Kids are scary.
No, I’m not talking about the kind of scary when they silently creep into your room in the middle of the night and stare at you until you wake up. That brief moment of panic quickly subsides.
The kind of scary I’m referring to is the relentless, nagging worry about their health, safety, and future.
The fear starts almost immediately after pregnancy is confirmed and, from what I’ve been told, never ends. In our case, because my wife’s first pregnancy was twins, it was doubly terrifying.
In addition to health and well-being concerns, for many parents their finances are nerve-wracking as well. The immediate needs often supersede planning for the future. After all, who has time to think about retirement when the diapers are running low?
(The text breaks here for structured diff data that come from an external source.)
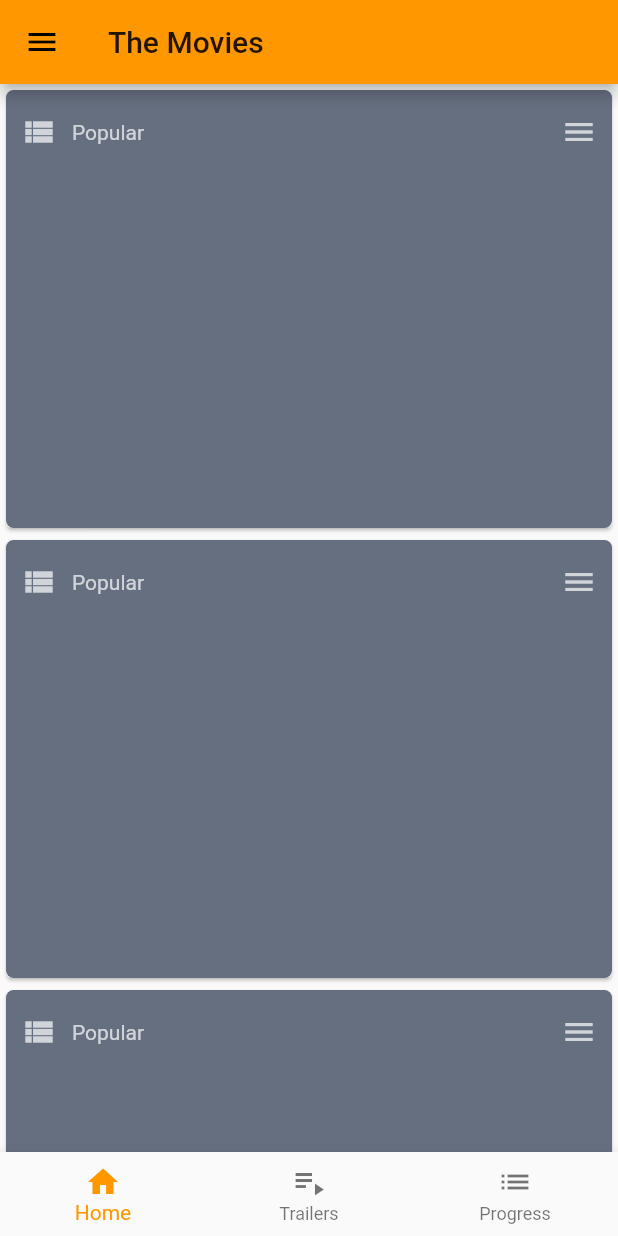
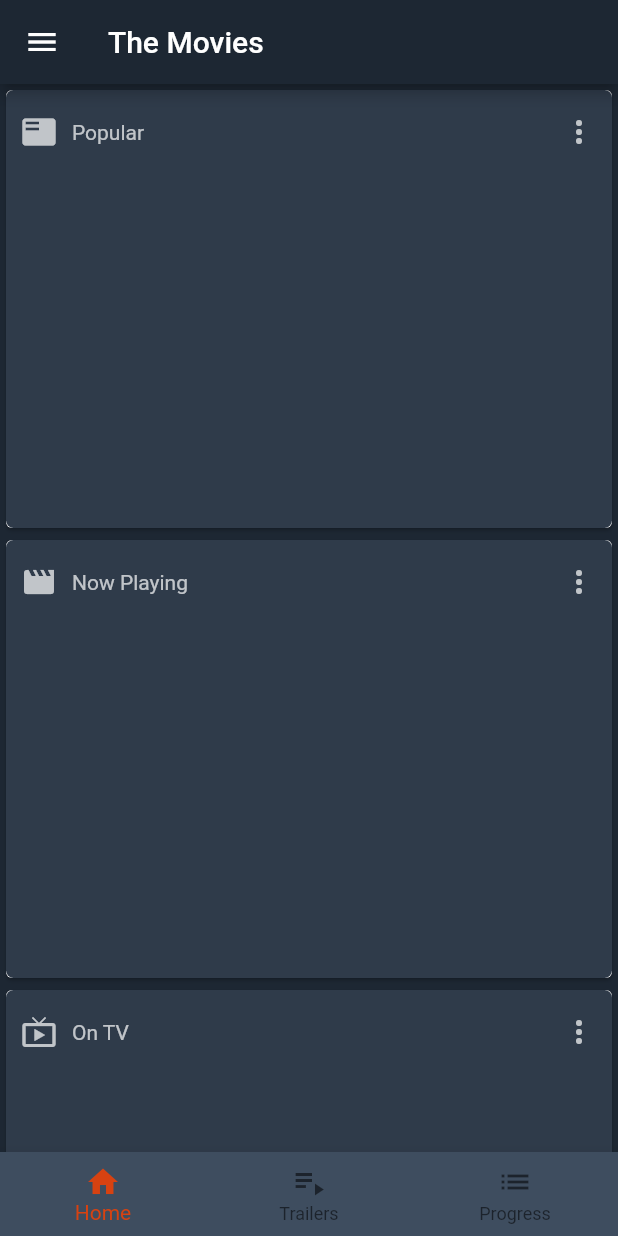
Before and after one commit to hoajb/the_movies_flut, a Flutter app: the screen it shows after launch, on a phone screen of 412 x 824 dp. Run offline on Flutter 3.47's test engine with Material 2 defaults, Android fonts, the phone set to English and light mode, and no system bars; network calls fail.

Commit message:
the icon

```diff
--- a/lib/main.dart
+++ b/lib/main.dart
@@ -1,4 +1,5 @@
 import 'package:flutter/material.dart';
+import 'package:the_movies_flut/resource/app_resources.dart';
 
 import 'page/mainpage.dart';
 
@@ -11,7 +12,7 @@ class MyApp extends StatelessWidget {
     return MaterialApp(
       title: 'Flutter Demo',
       theme: ThemeData(
-        primarySwatch: Colors.orange,
+        primarySwatch: AppColors.colorThemePrimary,
       ),
       home: MainPage(),
     );
--- a/lib/page/homepage.dart
+++ b/lib/page/homepage.dart
@@ -1,5 +1,6 @@
 import 'package:flutter/material.dart';
 import 'package:the_movies_flut/page/rowlistmovies.dart';
+import 'package:the_movies_flut/resource/app_resources.dart';
 
 class HomePage extends StatefulWidget {
   HomePage({Key key}) : super(key: key);
@@ -11,13 +12,16 @@ class HomePage extends StatefulWidget {
 class _HomePageState extends State<HomePage> {
   @override
   Widget build(BuildContext context) {
-    return SingleChildScrollView(
-      child: Column(
-        children: <Widget>[
-          RowMovies(title: "Popular"),
-          RowMovies(title: "Popular"),
-          RowMovies(title: "Popular"),
-        ],
+    return Container(
+      color: AppColors.colorThemePrimary,
+      child: SingleChildScrollView(
+        child: Column(
+          children: <Widget>[
+            RowMovies(title: "Popular", iconData: Icons.featured_play_list ),
+            RowMovies(title: "Now Playing", iconData: Icons.movie),
+            RowMovies(title: "On TV", iconData: Icons.live_tv),
+          ],
+        ),
       ),
     );
   }
@@ -30,9 +34,10 @@ class _HomePageState extends State<HomePage> {
 
 class RowMovies extends StatelessWidget {
   final String title;
+  final IconData iconData;
   final Color colorText = Colors.white70;
 
-  const RowMovies({Key key, this.title}) : super(key: key);
+  const RowMovies({Key key, this.title, this.iconData}) : super(key: key);
 
   @override
   Widget build(BuildContext context) {
@@ -42,14 +47,15 @@ class RowMovies extends StatelessWidget {
         child: Container(
           padding: EdgeInsets.all(10.0),
           decoration: BoxDecoration(
-              color: Color.fromRGBO(64, 75, 96, 0.8),
+              color: AppColors.colorThemePrimary[800],
+              border: null,
               borderRadius: BorderRadius.all(Radius.circular(5.0))),
           child: Column(
             children: <Widget>[
               Row(
                 children: <Widget>[
                   Icon(
-                    Icons.view_list,
+                    iconData,
                     color: colorText,
                   ),
                   Expanded(
@@ -60,7 +66,7 @@ class RowMovies extends StatelessWidget {
                             style: TextStyle(color: colorText),
                           ))),
                   Icon(
-                    Icons.menu,
+                    Icons.more_vert,
                     color: colorText,
                   ),
                 ],
--- a/lib/page/mainpage.dart
+++ b/lib/page/mainpage.dart
@@ -1,5 +1,6 @@
 import 'package:flutter/material.dart';
 import 'package:flutter/widgets.dart';
+import 'package:the_movies_flut/resource/app_resources.dart';
 
 import 'homepage.dart';
 import 'progresspage.dart';
@@ -31,27 +32,37 @@ class _MainPageState extends State<MainPage> {
         controller: _pageController,
         onPageChanged: _onPageChanged,
       ),
-      bottomNavigationBar: BottomNavigationBar(
+      bottomNavigationBar: Theme(
+        child: BottomNavigationBar(
             currentIndex: _selectedIndex,
             onTap: _onBottomNavigationBarTap,
-          fixedColor: Colors.orange,
+            fixedColor: AppColors.colorThemeAccent,
             type: BottomNavigationBarType.fixed,
             items: [
               BottomNavigationBarItem(
                   icon: Icon(Icons.home),
-                backgroundColor: Colors.white10,
+                  backgroundColor: AppColors.colorThemePrimary[700],
                   title: Text(
                     "Home",
                   )),
               BottomNavigationBarItem(
                   icon: Icon(Icons.playlist_play),
-                backgroundColor: Colors.white10,
+                  backgroundColor: AppColors.colorThemePrimary[700],
                   title: Text("Trailers")),
               BottomNavigationBarItem(
                   icon: Icon(Icons.list),
-                backgroundColor: Colors.white10,
+                  backgroundColor: AppColors.colorThemePrimary[700],
                   title: Text("Progress")),
             ]),
+        data: Theme.of(context).copyWith(
+            // sets the background color of the `BottomNavigationBar`
+            canvasColor: AppColors.colorThemePrimary[700],
+            // sets the active color of the `BottomNavigationBar` if `Brightness` is light
+            primaryColor: Colors.red,
+            textTheme: Theme.of(context)
+                .textTheme
+                .copyWith(caption: new TextStyle(color: Colors.white70))),
+      ),
       drawer: Drawer(
         child: ListView(
           padding: EdgeInsets.zero,
--- /dev/null
+++ b/lib/resource/app_resources.dart
@@ -0,0 +1,80 @@
+import 'package:flutter/material.dart';
+
+///
+/// Apply theme data
+///
+ThemeData applyThemeData(ThemeData basic) {
+  return basic.copyWith(
+    primaryColor: AppColors.colorThemePrimary[800],
+    primaryColorDark: AppColors.colorThemePrimary,
+    scaffoldBackgroundColor: Colors.white,
+    accentColor: AppColors.colorThemeAccent,
+    disabledColor: AppColors.colorDisabled,
+    textTheme: applyTextTheme(basic.textTheme),
+    accentTextTheme: applyTextTheme(basic.accentTextTheme),
+    primaryTextTheme: applyTextTheme(basic.primaryTextTheme),
+  );
+}
+
+TextTheme applyTextTheme(TextTheme basic) {
+  return basic.apply(fontFamily: "Roboto");
+}
+
+///
+/// App Colors
+///
+class AppColors {
+//  static const Color colorPrimary = const Color(0xff0091D0);
+//  static const Color colorAccent = const Color(0xff63B226);
+  static const Color colorDisabled = const Color(0xffD9D9D9);
+  static const Color colorWarning = const Color(0xffFD9A00);
+  static const Color colorBlue = const Color(0xff003DFF);
+  static const Color colorFacebook = const Color(0xff3B5998);
+  static const Color colorSeparator = const Color(0x809b9b9b);
+  static const Color colorSeparator24 = const Color(0x3d9b9b9b);
+  static const Color colorYoutube = const Color(0xffc4302b);
+  static const Color colorBlack = const Color(0xff4a4a4a);
+
+  static const MaterialColor colorThemePrimary = MaterialColor(
+    _colorPrimary,
+    <int, Color>{
+      50: Color(0xFFe9edf5),
+      100: Color(0xFFcad3de),
+      200: Color(0xFFaab5c5),
+      300: Color(0xFF8a98ab),
+      400: Color(0xFF728398),
+      500: Color(0xFF5a6e86),
+      600: Color(0xFF4d6076),
+      700: Color(0xFF3e4d5f),
+      800: Color(0xFF2f3b4a),
+      900: Color(_colorPrimary),
+    },
+  );
+  static const int _colorPrimary = 0xff1d2733;
+
+  static const MaterialColor colorThemeAccent = MaterialColor(
+    _colorAccent,
+    <int, Color>{
+      50: Color(0xFFfbe9e7),
+      100: Color(0xFFffccbb),
+      200: Color(0xFFffab90),
+      300: Color(0xFFfe8a63),
+      400: Color(0xFFfe7041),
+      500: Color(0xFFfe571e),
+      600: Color(0xFFf3511a),
+      700: Color(0xFFe54a15),
+      800: Color(_colorAccent),
+      900: Color(0xFFbe3507),
+    },
+  );
+  static const int _colorAccent = 0xffd74211;
+
+  static const Color colorCardView = const Color(0xff232e3c);
+}
+
+///
+/// App Images
+///
+class AppImages {
+  static const String bgWelcomeCover = "res/imgs/bg_welcome_cover.jpg";
+}
```
Lines whose indentation alone changed are shown as unchanged.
That would be an ideal time to rely on a trusted third-party to guide you through the process, right? Unfortunately, most parents in that phase of life are stuck in limbo. The don’t have the time – or energy, frankly – to formulate a plan themselves nor do they have the investable assets to meet the minimum required by many investment advisors.
Helping young families became a passion of mine when I lived through the early years of parenthood. I was fortunate that my prior experience of helping clients guided me through the daunting task of planning for retirement and college while still dealing with the financial realities of day-to-day life, but I know that’s a background most parents don’t have.
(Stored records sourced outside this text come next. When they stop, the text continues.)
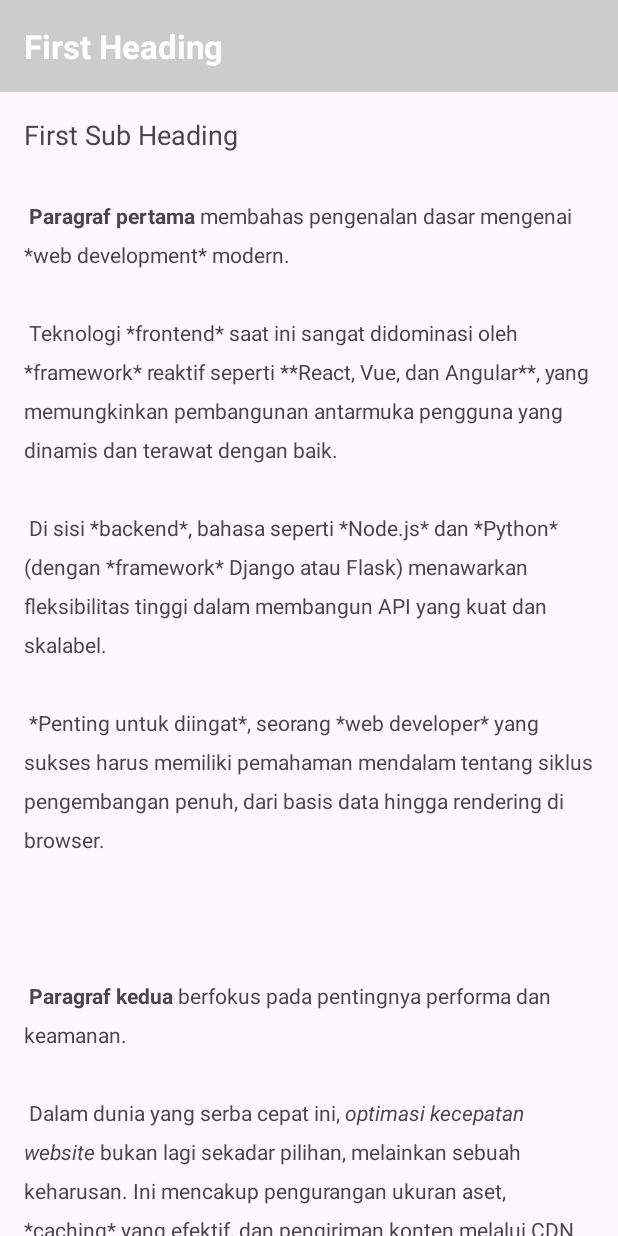
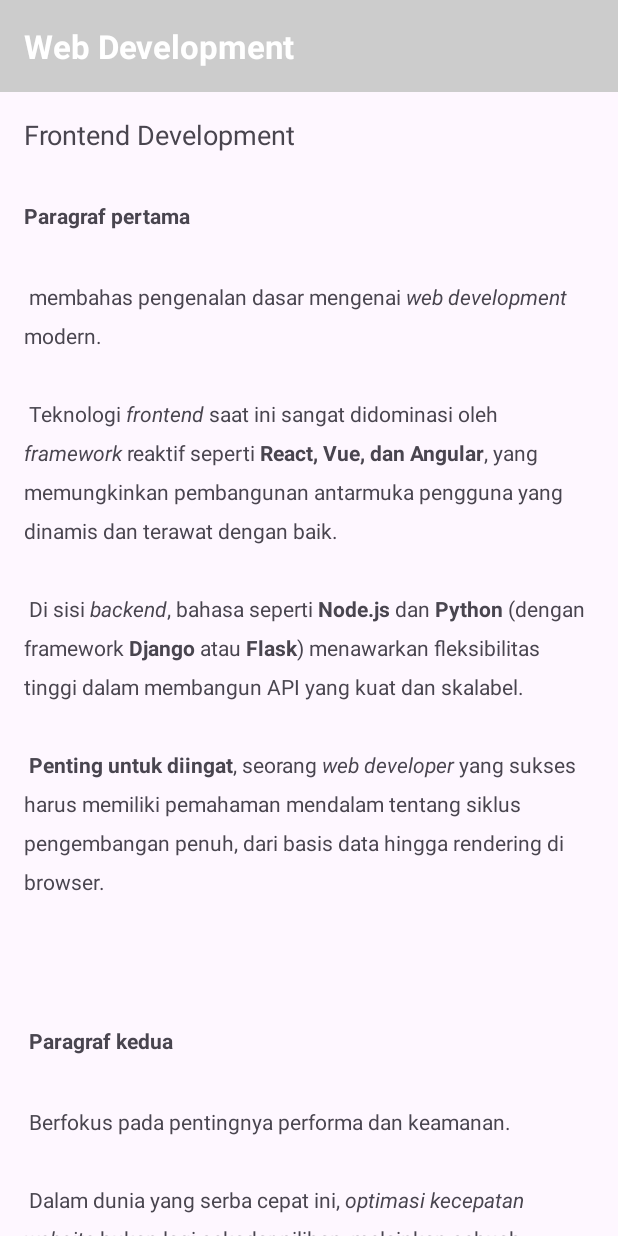
Before and after one commit to barfaibista-cmyk/android-scrolling-text, an Android app: the screen it shows after launch (MainActivity), on a phone screen of 412 x 824 dp. Run offline under Robolectric (Android 15) with nearby library versions, the phone set to English and light mode, and no system bars.

```diff
--- a/app/src/main/res/values/strings.xml
+++ b/app/src/main/res/values/strings.xml
@@ -1,24 +1,23 @@
 <?xml version="1.0" encoding="utf-8"?>
 <resources>
   <string name="app_name">Scrolling Text</string>
-  <string name="article_title">First Heading</string>
-  <string name="article_subtitle">First Sub Heading</string>
-  <string name="article_text">
-    <b>Paragraf pertama</b> membahas pengenalan dasar mengenai *web development* modern. \n\n
-    Teknologi *frontend* saat ini sangat didominasi oleh *framework* reaktif seperti **React, Vue, dan Angular**, yang memungkinkan pembangunan antarmuka pengguna yang dinamis dan terawat dengan baik.
+  <string name="article_title">Web Development</string>
+  <string name="article_subtitle">Frontend Development</string>
+  <string name="article_text"><b>Paragraf pertama</b>\n\n membahas pengenalan dasar mengenai <i>web development</i> modern. \n\n
+    Teknologi <i>frontend</i> saat ini sangat didominasi oleh <i>framework</i> reaktif seperti <b>React, Vue, dan Angular</b>, yang memungkinkan pembangunan antarmuka pengguna yang dinamis dan terawat dengan baik.
     \n\n
-    Di sisi *backend*, bahasa seperti *Node.js* dan *Python* (dengan *framework* Django atau Flask) menawarkan fleksibilitas tinggi dalam membangun API yang kuat dan skalabel.
+    Di sisi <i>backend</i>, bahasa seperti <b>Node.js</b> dan <b>Python</b> (dengan framework <b>Django</b> atau <b>Flask</b>) menawarkan fleksibilitas tinggi dalam membangun API yang kuat dan skalabel.
     \n\n
-    *Penting untuk diingat*, seorang *web developer* yang sukses harus memiliki pemahaman mendalam tentang siklus pengembangan penuh, dari basis data hingga rendering di browser.
-
+    <b>Penting untuk diingat</b>, seorang <i>web developer</i> yang sukses harus memiliki pemahaman mendalam tentang siklus pengembangan penuh, dari basis data hingga rendering di browser.
     \n\n
     \n\n
+    <b>Paragraf kedua</b>\n\n
+    Berfokus pada pentingnya performa dan keamanan.
+    \n\n
+    Dalam dunia yang serba cepat ini, <i>optimasi kecepatan website</i> bukan lagi sekadar pilihan, melainkan sebuah keharusan. Ini mencakup pengurangan ukuran aset, <i>caching</i> yang efektif, dan pengiriman konten melalui CDN (Content Delivery Network).
+    \n\n
+    Selain performa, aspek <i>keamanan</i> tidak boleh diabaikan. \n\n
+    Ancaman umum seperti <b>Cross-Site Scripting</b> (XSS) dan <b>SQL Injection</b> memerlukan perhatian serius, dan pemahaman tentang praktik pengodean yang aman adalah kunci utama untuk melindungi pengguna dan data sensitif aplikasi.
+</string>
 
-    <b>Paragraf kedua</b> berfokus pada pentingnya performa dan keamanan.
-    \n\n
-    Dalam dunia yang serba cepat ini, <i>optimasi kecepatan website</i> bukan lagi sekadar pilihan, melainkan sebuah keharusan. Ini mencakup pengurangan ukuran aset, *caching* yang efektif, dan pengiriman konten melalui CDN (Content Delivery Network).
-    \n\n
-    Selain performa, aspek **keamanan** tidak boleh diabaikan. \n\n
-    Ancaman umum seperti *Cross-Site Scripting* (XSS) dan *SQL Injection* memerlukan perhatian serius, dan pemahaman tentang praktik pengodean yang aman adalah kunci utama untuk melindungi pengguna dan data sensitif aplikasi.
-</string>
 </resources>
```
Also changed, not shown: 1 other file.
A couple of years ago, I formalized that passion into a portion of my business designed to help young families. Instead of an asset minimum, I have what I call an “attitudinal minimum” – a willingness to be responsive, answer questions thoughtfully and honestly, and commit to a plan. Based on the information provided and some give and take, I create a plan that gives a realistic roadmap to achieving financial goals.
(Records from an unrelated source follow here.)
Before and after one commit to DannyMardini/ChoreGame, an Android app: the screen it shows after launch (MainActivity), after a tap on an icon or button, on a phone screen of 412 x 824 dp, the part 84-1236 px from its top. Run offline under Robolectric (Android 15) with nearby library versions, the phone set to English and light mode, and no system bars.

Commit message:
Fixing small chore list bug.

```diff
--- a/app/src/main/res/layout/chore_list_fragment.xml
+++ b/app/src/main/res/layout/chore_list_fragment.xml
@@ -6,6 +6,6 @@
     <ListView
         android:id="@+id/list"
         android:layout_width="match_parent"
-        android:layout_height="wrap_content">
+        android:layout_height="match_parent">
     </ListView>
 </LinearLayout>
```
My goal is to make financial worries less scary, taking some of that burden from parents.
When it comes why he’s been really quiet for the last 20 minutes or where she’s going with the scissors, though, you’re on your own.
Photo by Bermix Studio on Unsplash